Residential treatment for a substance use disorder is a scary step initially. The thought of spending your days in some sort of hospital meant to “clean” you up might seem too much. However, much of the staff at Brazos Valley isn’t just a doctor, nurse or clinician. Instead, these are folks with their own recovery stories, managing the very same disorder bringing you to the door for help.
Recovery Stories: Marlys Shelton
Marlys Shelton is one of these amazing Brazos Valley staff members with an inspiring recovery story of her own to share. After a relapse, Marlys realized she had more interior work to do. Recovery, for her, is an inside job.
“I had to work for my recovery,” Marlys said. “At first, I did not do that on the inside,” she added.
Marlys had 10 years of sobriety before a relapse. During this initial period of sobriety, she attended college, married and had children. Life seemed good.
“On the outside, things look good,” Marlys reflected. “I graduated with a 3.75 GPA, played softball all over the U.S., and made the dean’s list three times,” she continued.
Looking back, however, Marlys sees now how her difficult childhood and other deep inner issues kept her from experiencing recovery to its fullest potential. “During the 10 years I had before relapse, I held back due to not addressing the behaviors that held me back,” she said. “I didn’t fully use the tools rehab and Alcoholics Anonymous (A.A.) gave me,” she added.
According to Marlys, a fixation on the exterior stuff prevented her from looking inward. “I was always looking outside of me to fix the problems inside of me,” she said. “These included husbands, places, things, etc.”
This pattern of running, according to Marlys, started when she was a child. A survivor of physical and mental abuse, the ability to get away from home, at first, served as a means of survival.
Life has stressors, some big and some small. Without self-awareness and insight about past trauma, these life stressors can knock you out cold. Some of these stressors hit Marlys before her relapse and some after.
“When you relapse, it does not get better; it does get worse,” she reflected. “I was separated from my husband for six months,” she continued. “I lost the trust and confidence of my husband and children and did things I said I would never do.”
During her relapse, Marlys’s sister died at the age of 34, and an accident left Marlys’ 25-year-old son in a coma.
Then, a moment of clarity appeared for Marlys. She knew she was in trouble again.
“One day, I was sitting in my apartment and, for a split second, the question came up in my clouded mind, ‘Either get on with living or get on with dying,’” she remembered.
Marlys describes the disease of alcoholism as a slow death. Something about this gradual decline motivated her to head back to A.A.
Transformation Begins Within
“On May 6, 2018, I picked up a chip at 12 p.m.,” she said.
Life is very different for Marlys today. She is in therapy, sees a psychiatrist, has a sponsor and is back working in the substance abuse treatment field.
For Marlys, the key factor within this balance is the reality she will have to put in the hard work.
“I accept I will have to work harder than normal people,” she explained, “to get to the root and cause of my childhood that hindered my growth mentally and spiritually.”

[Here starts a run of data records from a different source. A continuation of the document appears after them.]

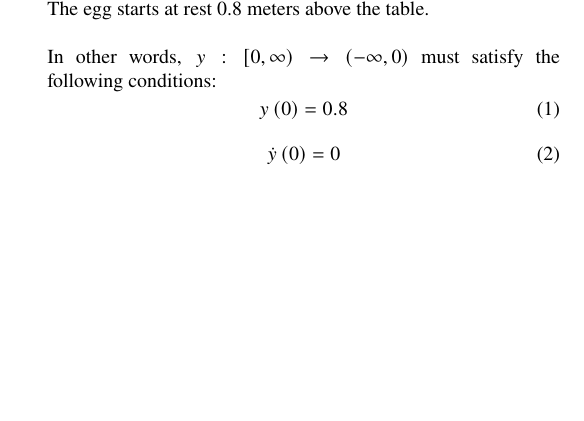
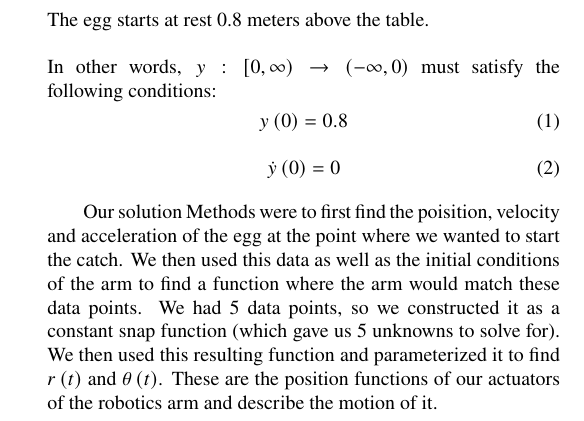
Before and after one commit to A-Person7/dynamics_robot_project, a LaTeX document (document.tex): part of one column of the page, cut so that both start at the same text, the shorter picture padded with empty space. Compiled offline with pdfLaTeX.

Commit message:
Update document.tex

```diff
--- a/document.tex
+++ b/document.tex
@@ -44,14 +44,18 @@ $ must satisfy the following conditions:
 	% \end{itemize}
 
 	% \section*{Solution Methods}
+
+		Our solution Methods were to first find the poisition, velocity and acceleration of the egg at the point where we wanted to start the catch. We then used this data as well as the initial conditions of the arm to find a function where the arm would match these data points. We had 5 data points, so we constructed it as a constant snap function (which gave us 5 unknowns to solve for). We then used this resulting function and parameterized it to find $r\left(t\right)$ and $\theta\left(t\right)$. These are the position functions of our actuators of the robotics arm and describe the motion of it.
 	%
 	% \section*{Solution}
+
 	%
 	% \section*{Solution Validation}
+
 	%
 	% \section*{Discussion of Results}
 	%
 	% Our solution meet all the requirements given by the problem statement. We only broke the motion of $y\left(t\right)$ into two segments for the egg. There is the motion before contact with the robot where it is accelerating down, and after when it starts to slow down. The robot arm itself traveling on this path was made to be one segment only as we extrapolated the motion of slowing down the egg to before contact with it. This solution is a very smooth way to do it, as we ended up dealing with a constant snap function. Because it is fundamentally a constant function over the path it also is a very simple solution to the problem.
-	% % needs data of actuators
+	% needs data of actuators
 
 \end{document}
```
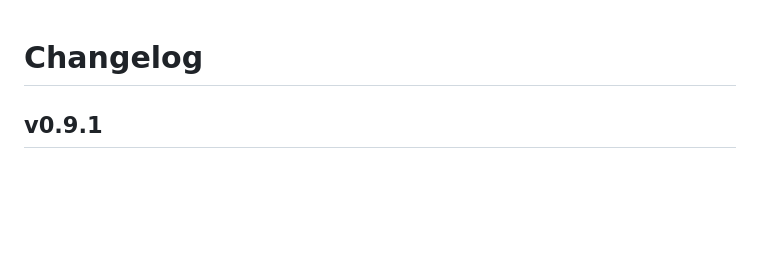
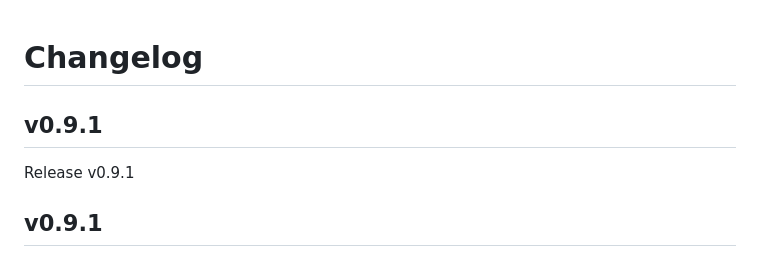
Before and after one commit to Odoo-Ninjas/daytask, a Markdown page: CHANGELOG.md, the part around the change. GitHub-like rendering; blank space fills up the shorter version.

Commit message:
Update CHANGELOG for v0.9.1

```diff
--- a/CHANGELOG.md
+++ b/CHANGELOG.md
@@ -1,5 +1,8 @@
 # Changelog
 
+## v0.9.1
+
+Release v0.9.1
 ## v0.9.1
 
 ## Features
```
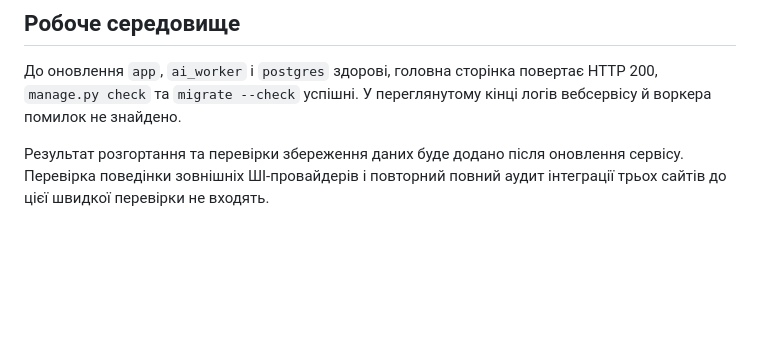
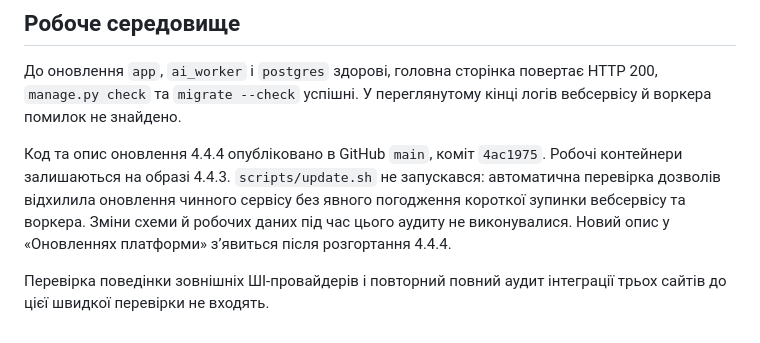
Before and after one commit to yrskrs/schoolwork2, a Markdown page: docs/RELEASE_4_4_4_AUDIT.md, the part around the change. Drawn GitHub-style; blank space fills up the shorter version.

Commit message:
Document 4.4.4 audit results and pending live deployment

```diff
--- a/docs/RELEASE_4_4_4_AUDIT.md
+++ b/docs/RELEASE_4_4_4_AUDIT.md
@@ -24,4 +24,6 @@
 
 До оновлення `app`, `ai_worker` і `postgres` здорові, головна сторінка повертає HTTP 200, `manage.py check` та `migrate --check` успішні. У переглянутому кінці логів вебсервісу й воркера помилок не знайдено.
 
-Результат розгортання та перевірки збереження даних буде додано після оновлення сервісу. Перевірка поведінки зовнішніх ШІ-провайдерів і повторний повний аудит інтеграції трьох сайтів до цієї швидкої перевірки не входять.
+Код та опис оновлення 4.4.4 опубліковано в GitHub `main`, коміт `4ac1975`. Робочі контейнери залишаються на образі 4.4.3. `scripts/update.sh` не запускався: автоматична перевірка дозволів відхилила оновлення чинного сервісу без явного погодження короткої зупинки вебсервісу та воркера. Зміни схеми й робочих даних під час цього аудиту не виконувалися. Новий опис у «Оновленнях платформи» з’явиться після розгортання 4.4.4.
+
+Перевірка поведінки зовнішніх ШІ-провайдерів і повторний повний аудит інтеграції трьох сайтів до цієї швидкої перевірки не входять.
```
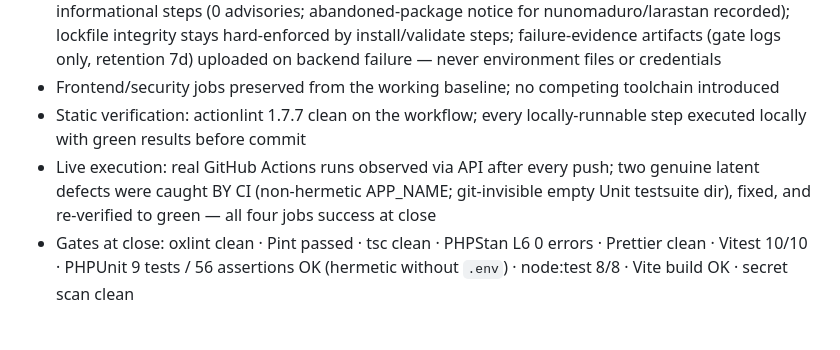
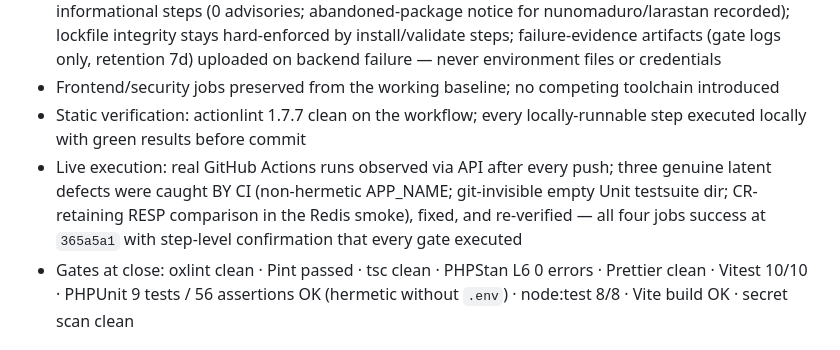
Before and after one commit to b4snet/akshar, a Markdown page: docs/PROJECT_STATUS.md, the part around the change. Drawn GitHub-style.

```diff
--- a/docs/PROJECT_STATUS.md
+++ b/docs/PROJECT_STATUS.md
@@ -14,7 +14,7 @@
 - Supply-chain: `composer audit --locked` + `npm audit --omit=dev` evaluated as documented-informational steps (0 advisories; abandoned-package notice for nunomaduro/larastan recorded); lockfile integrity stays hard-enforced by install/validate steps; failure-evidence artifacts (gate logs only, retention 7d) uploaded on backend failure — never environment files or credentials
 - Frontend/security jobs preserved from the working baseline; no competing toolchain introduced
 - Static verification: actionlint 1.7.7 clean on the workflow; every locally-runnable step executed locally with green results before commit
-- Live execution: real GitHub Actions runs observed via API after every push; two genuine latent defects were caught BY CI (non-hermetic APP_NAME; git-invisible empty Unit testsuite dir), fixed, and re-verified to green — all four jobs success at close
+- Live execution: real GitHub Actions runs observed via API after every push; three genuine latent defects were caught BY CI (non-hermetic APP_NAME; git-invisible empty Unit testsuite dir; CR-retaining RESP comparison in the Redis smoke), fixed, and re-verified — all four jobs success at `365a5a1` with step-level confirmation that every gate executed
 - Gates at close: oxlint clean · Pint passed · tsc clean · PHPStan L6 0 errors · Prettier clean · Vitest 10/10 · PHPUnit 9 tests / 56 assertions OK (hermetic without `.env`) · node:test 8/8 · Vite build OK · secret scan clean
 
 ## Architecture decisions recorded
```
Also changed, not shown: docs/DEVELOPMENT_LOG.md (+7 -2 lines), docs/audits/AKSHAR_PHASE_007_CHECKPOINT.md (+12 -5 lines).
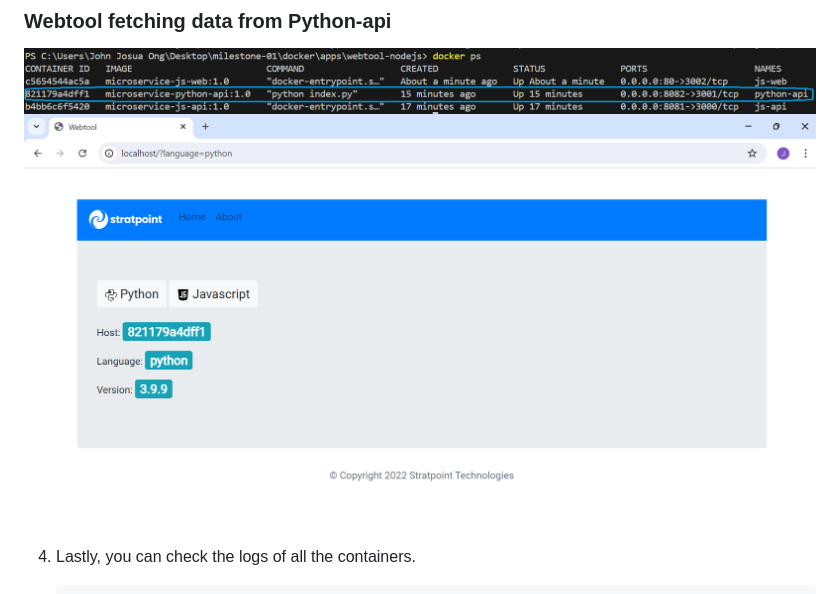
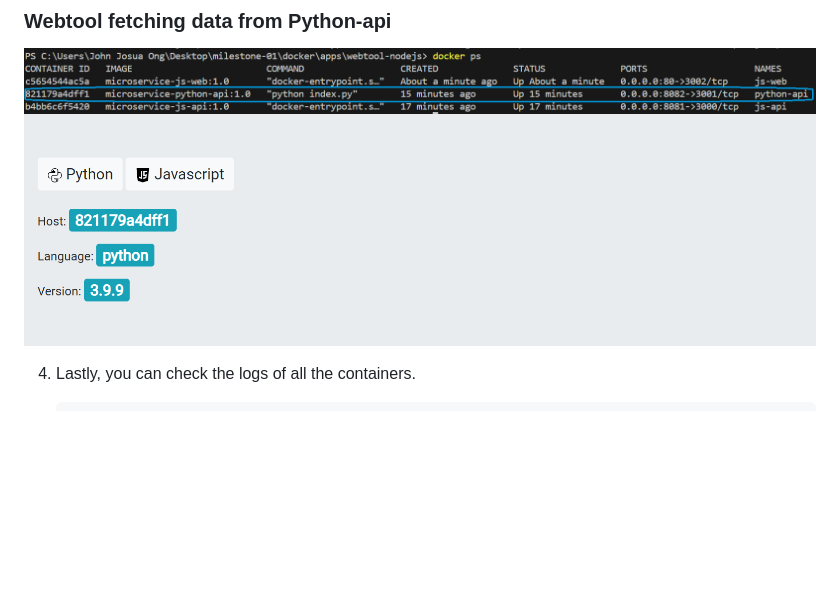
Before and after one commit to Joosshh16/DevOps, a Markdown page: Dockerization/README.md, the part around the change. Drawn GitHub-style; pictures changed too: Dockerization/screenshots/docker-internal-webtool-checkpy.png (deleted), Dockerization/screenshots/docker-internal-webtool-checkpyapi.png (added); blank space fills up the shorter version.

```diff
--- a/Dockerization/README.md
+++ b/Dockerization/README.md
@@ -101,7 +101,7 @@ Clean up the environment by stopping and removing running containers.
 ### Webtool fetching data from Python-api
 
 ![dockerinternal-result-py](screenshots/docker-internal-python.png)
-![dockerinternal-webresult-py](screenshots/docker-internal-webtool-checkpy.png)
+![dockerinternal-webresult-py](screenshots/docker-internal-webtool-checkpyapi.png)
 
 4. Lastly, you can check the logs of all the containers.
 
```
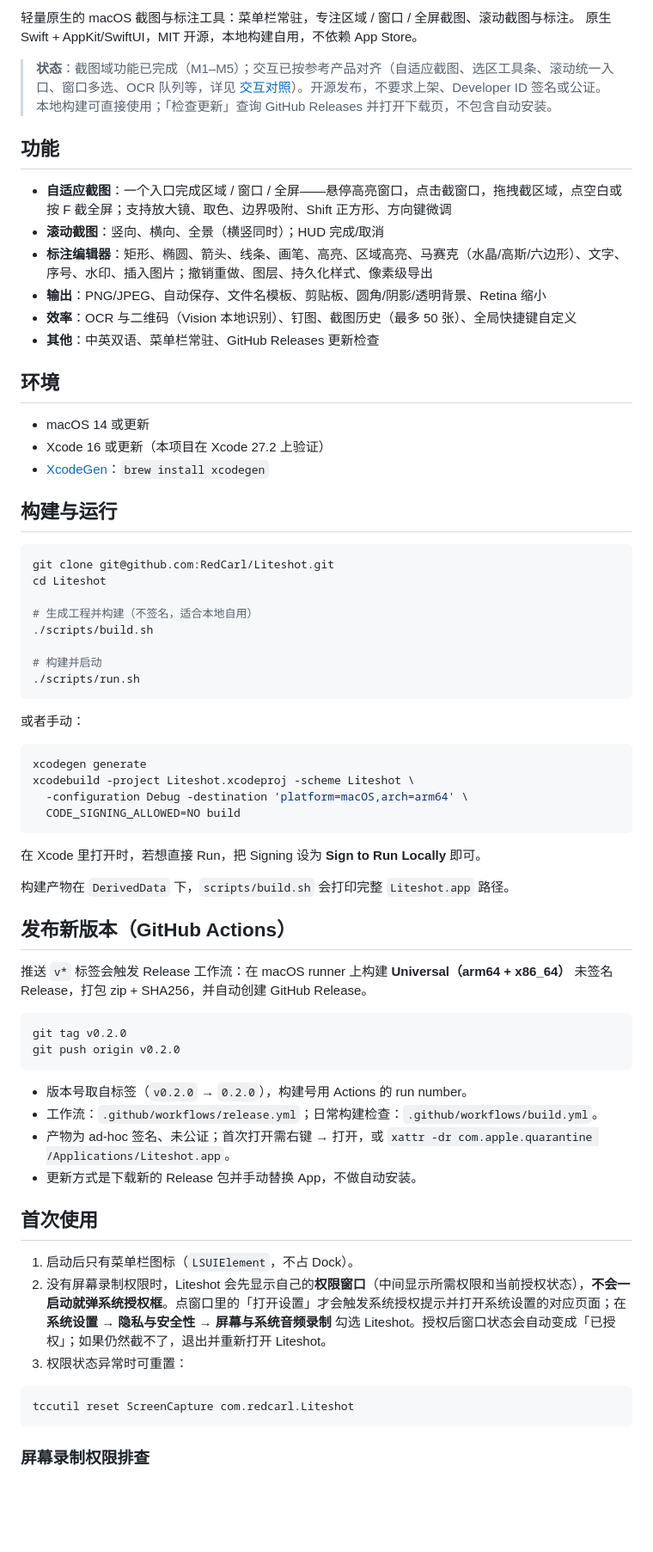
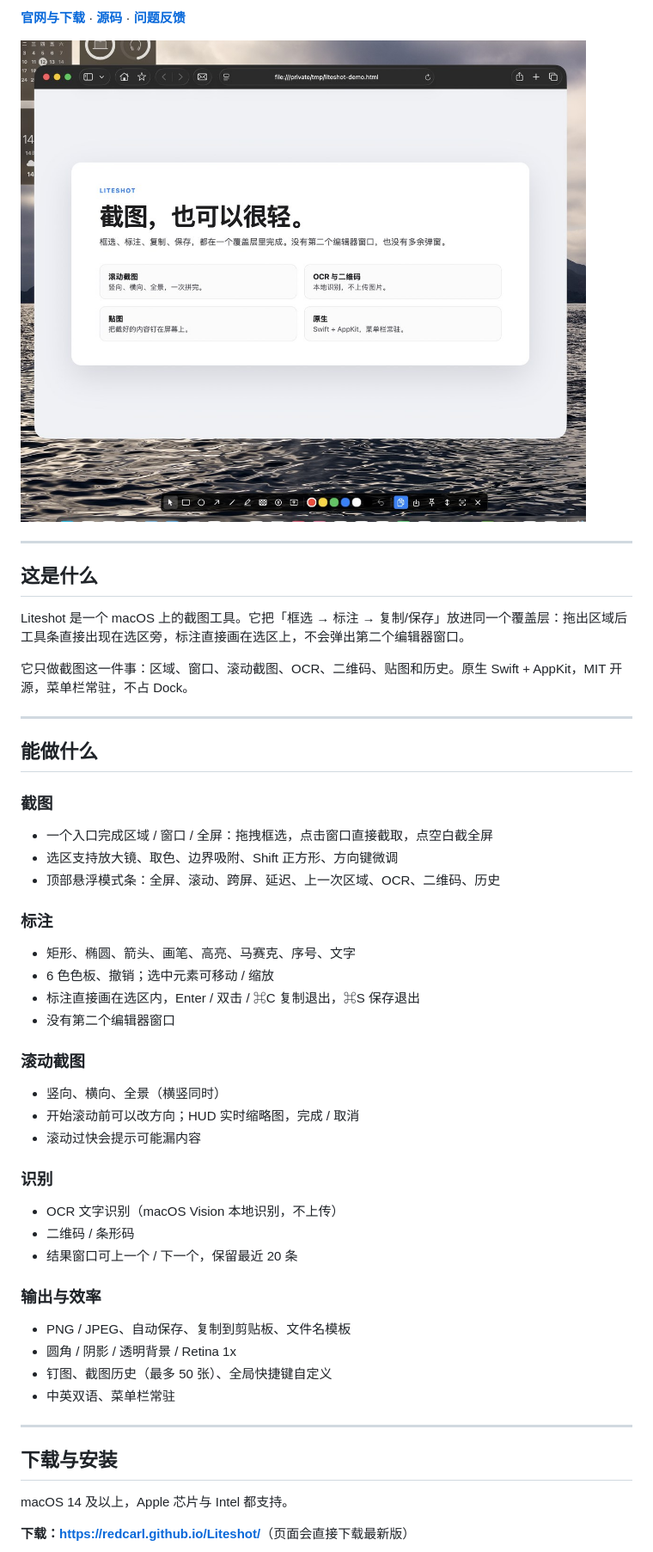
Before and after one commit to RedCarl/Liteshot, a Markdown page: README.md, the part around one of its changes. Shown at 86% size. Drawn GitHub-style; pictures changed too: site/assets/screenshot.jpg (added); blank space fills up the shorter version.

````diff
--- a/README.md
+++ b/README.md
@@ -5,74 +4,57 @@
 
-轻量原生的 macOS 截图与标注工具：菜单栏常驻，专注区域 / 窗口 / 全屏截图、滚动截图与标注。
-原生 Swift + AppKit/SwiftUI，MIT 开源，本地构建自用，不依赖 App Store。
+**[官网与下载](https://redcarl.github.io/Liteshot/)** · **[源码](https://github.com/RedCarl/Liteshot)** · **[问题反馈](https://github.com/RedCarl/Liteshot/issues)**
 
-> **状态**：截图域功能已完成（M1–M5）；交互已按参考产品对齐（自适应截图、选区工具条、滚动统一入口、窗口多选、OCR 队列等，详见 [交互对照](docs/交互对照.md)）。开源发布，不要求上架、Developer ID 签名或公证。
-> 本地构建可直接使用；「检查更新」查询 GitHub Releases 并打开下载页，不包含自动安装。
+![Liteshot 截图界面：选区、内联工具条与桌面](site/assets/screenshot.jpg)
 
-## 功能
+---
 
-- **自适应截图**：一个入口完成区域 / 窗口 / 全屏——悬停高亮窗口，点击截窗口，拖拽截区域，点空白或按 F 截全屏；支持放大镜、取色、边界吸附、Shift 正方形、方向键微调
-- **滚动截图**：竖向、横向、全景（横竖同时）；HUD 完成/取消
-- **标注编辑器**：矩形、椭圆、箭头、线条、画笔、高亮、区域高亮、马赛克（水晶/高斯/六边形）、文字、序号、水印、插入图片；撤销重做、图层、持久化样式、像素级导出
-- **输出**：PNG/JPEG、自动保存、文件名模板、剪贴板、圆角/阴影/透明背景、Retina 缩小
-- **效率**：OCR 与二维码（Vision 本地识别）、钉图、截图历史（最多 50 张）、全局快捷键自定义
-- **其他**：中英双语、菜单栏常驻、GitHub Releases 更新检查
+## 这是什么
 
-## 环境
+Liteshot 是一个 macOS 上的截图工具。它把「框选 → 标注 → 复制/保存」放进同一个覆盖层：拖出区域后工具条直接出现在选区旁，标注直接画在选区上，不会弹出第二个编辑器窗口。
 
-- macOS 14 或更新
-- Xcode 16 或更新（本项目在 Xcode 27.2 上验证）
-- [XcodeGen](https://github.com/yonaskolb/XcodeGen)：`brew install xcodegen`
+它只做截图这一件事：区域、窗口、滚动截图、OCR、二维码、贴图和历史。原生 Swift + AppKit，MIT 开源，菜单栏常驻，不占 Dock。
 
-## 构建与运行
+---
 
-```bash
-git clone git@github.com:RedCarl/Liteshot.git
-cd Liteshot
+## 能做什么
 
-# 生成工程并构建（不签名，适合本地自用）
-./scripts/build.sh
+### 截图
 
-# 构建并启动
-./scripts/run.sh
-```
+- 一个入口完成区域 / 窗口 / 全屏：拖拽框选，点击窗口直接截取，点空白截全屏
+- 选区支持放大镜、取色、边界吸附、Shift 正方形、方向键微调
+- 顶部悬浮模式条：全屏、滚动、跨屏、延迟、上一次区域、OCR、二维码、历史
 
-或者手动：
+### 标注
 
-```bash
-xcodegen generate
-xcodebuild -project Liteshot.xcodeproj -scheme Liteshot \
-  -configuration Debug -destination 'platform=macOS,arch=arm64' \
-  CODE_SIGNING_ALLOWED=NO build
-```
+- 矩形、椭圆、箭头、画笔、高亮、马赛克、序号、文字
+- 6 色色板、撤销；选中元素可移动 / 缩放
+- 标注直接画在选区内，Enter / 双击 / ⌘C 复制退出，⌘S 保存退出
+- 没有第二个编辑器窗口
 
-在 Xcode 里打开时，若想直接 Run，把 Signing 设为 **Sign to Run Locally** 即可。
+### 滚动截图
 
-构建产物在 `DerivedData` 下，`scripts/build.sh` 会打印完整 `Liteshot.app` 路径。
+- 竖向、横向、全景（横竖同时）
+- 开始滚动前可以改方向；HUD 实时缩略图，完成 / 取消
+- 滚动过快会提示可能漏内容
 
-## 发布新版本（GitHub Actions）
+### 识别
 
-推送 `v*` 标签会触发 Release 工作流：在 macOS runner 上构建 **Universal（arm64 + x86_64）** 未签名 Release，打包 zip + SHA256，并自动创建 GitHub Release。
+- OCR 文字识别（macOS Vision 本地识别，不上传）
+- 二维码 / 条形码
+- 结果窗口可上一个 / 下一个，保留最近 20 条
 
-```bash
-git tag v0.2.0
-git push origin v0.2.0
-```
+### 输出与效率
 
-- 版本号取自标签（`v0.2.0` → `0.2.0`），构建号用 Actions 的 run number。
-- 工作流：`.github/workflows/release.yml`；日常构建检查：`.github/workflows/build.yml`。
-- 产物为 ad-hoc 签名、未公证；首次打开需右键 → 打开，或 `xattr -dr com.apple.quarantine /Applications/Liteshot.app`。
-- 更新方式是下载新的 Release 包并手动替换 App，不做自动安装。
+- PNG / JPEG、自动保存、复制到剪贴板、文件名模板
+- 圆角 / 阴影 / 透明背景 / Retina 1x
+- 钉图、截图历史（最多 50 张）、全局快捷键自定义
+- 中英双语、菜单栏常驻
 
-## 首次使用
+---
 
-1. 启动后只有菜单栏图标（`LSUIElement`，不占 Dock）。
-2. 没有屏幕录制权限时，Liteshot 会先显示自己的**权限窗口**（中间显示所需权限和当前授权状态），**不会一启动就弹系统授权框**。点窗口里的「打开设置」才会触发系统授权提示并打开系统设置的对应页面；在 **系统设置 → 隐私与安全性 → 屏幕与系统音频录制** 勾选 Liteshot。授权后窗口状态会自动变成「已授权」；如果仍然截不了，退出并重新打开 Liteshot。
-3. 权限状态异常时可重置：
+## 下载与安装
 
-```bash
-tccutil reset ScreenCapture com.redcarl.Liteshot
-```
+macOS 14 及以上，Apple 芯片与 Intel 都支持。
 
-### 屏幕录制权限排查
+**下载：<https://redcarl.github.io/Liteshot/>**（页面会直接下载最新版）
 
````
Also changed, not shown: other parts of README.md (+56 -71 lines), CHANGELOG.md (+9 -0 lines), site/assets/icon.png (added), 7 other files.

According to Marlys, it’s this hard work that gives her the ability to give back and be of service to others with substance use disorders.
“My scars serve a purpose to heal others in their journey of recovery,” she explained. “The journey is the destination,” she added.
Marlys is committed today to live life on life’s terms. “I do not get a medal for doing what everyone else does on a normal basis,” she said. “However, I do need to accept that I have to work harder because I am a survivor of physical abuse and mental abuse.”
Finding Hope through the Challenges
Marlys loves her life today. And, she sees how the hard times bring value to others. Her journey hasn’t been easy, but this makes it all the more valuable to others with similar issues.
“More than anything, I love life,” she said, “and I love the ups and downs. My scars serve a higher purpose of helping the next person,” she continued.
These scars, Marlys is quick to point out, aren’t riddled with shame, guilt, remorse, or hate any longer.
“I have the tools recovery has given me,” she said. “The same tools that I allowed to collect dust to help me get out of me; To discover me.”
For those still struggling, Marlys wants people to know there is hope. “You just need to have an open mind and quit letting those committees in your head win,” she said. “Be okay with asking for help,” she continued. “Be honest with yourself. It’s a journey and, it does get better if you allow it to.”